Only an exact copy of every record counts as an answer.

● Exercise materials:
◆ ◆ ◆ ◆ ◆ ◆ ◆
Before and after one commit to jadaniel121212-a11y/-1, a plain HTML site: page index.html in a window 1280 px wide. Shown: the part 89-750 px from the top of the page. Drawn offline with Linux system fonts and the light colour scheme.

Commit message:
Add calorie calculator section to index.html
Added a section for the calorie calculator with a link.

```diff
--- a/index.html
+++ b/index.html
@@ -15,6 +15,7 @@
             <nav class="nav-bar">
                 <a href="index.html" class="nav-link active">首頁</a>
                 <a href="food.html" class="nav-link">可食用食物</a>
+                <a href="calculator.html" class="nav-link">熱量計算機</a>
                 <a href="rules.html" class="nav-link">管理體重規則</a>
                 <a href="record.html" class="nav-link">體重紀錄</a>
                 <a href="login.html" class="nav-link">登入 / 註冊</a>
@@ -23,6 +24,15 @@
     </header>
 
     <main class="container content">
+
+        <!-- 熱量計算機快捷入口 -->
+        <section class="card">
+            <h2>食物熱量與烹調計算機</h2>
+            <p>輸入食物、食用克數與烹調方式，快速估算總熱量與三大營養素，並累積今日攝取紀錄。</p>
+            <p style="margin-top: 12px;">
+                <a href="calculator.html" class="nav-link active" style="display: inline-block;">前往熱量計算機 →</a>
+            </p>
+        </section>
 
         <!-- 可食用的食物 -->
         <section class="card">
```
◆ ◆ ◆ ◆ ◆ ◆ ◆
● Task output:
Before and after one commit to jadaniel121212-a11y/-1, a plain HTML site: page index.html in a window 1280 px wide. Shown: the part 89-750 px from the top of the page. Drawn offline with Linux system fonts and the light colour scheme.

Commit message:
Add calorie calculator section to index.html
Added a section for the calorie calculator with a link.

```diff
--- a/index.html
+++ b/index.html
@@ -15,6 +15,7 @@
             <nav class="nav-bar">
                 <a href="index.html" class="nav-link active">首頁</a>
                 <a href="food.html" class="nav-link">可食用食物</a>
+                <a href="calculator.html" class="nav-link">熱量計算機</a>
                 <a href="rules.html" class="nav-link">管理體重規則</a>
                 <a href="record.html" class="nav-link">體重紀錄</a>
                 <a href="login.html" class="nav-link">登入 / 註冊</a>
@@ -23,6 +24,15 @@
     </header>
 
     <main class="container content">
+
+        <!-- 熱量計算機快捷入口 -->
+        <section class="card">
+            <h2>食物熱量與烹調計算機</h2>
+            <p>輸入食物、食用克數與烹調方式，快速估算總熱量與三大營養素，並累積今日攝取紀錄。</p>
+            <p style="margin-top: 12px;">
+                <a href="calculator.html" class="nav-link active" style="display: inline-block;">前往熱量計算機 →</a>
+            </p>
+        </section>
 
         <!-- 可食用的食物 -->
         <section class="card">
```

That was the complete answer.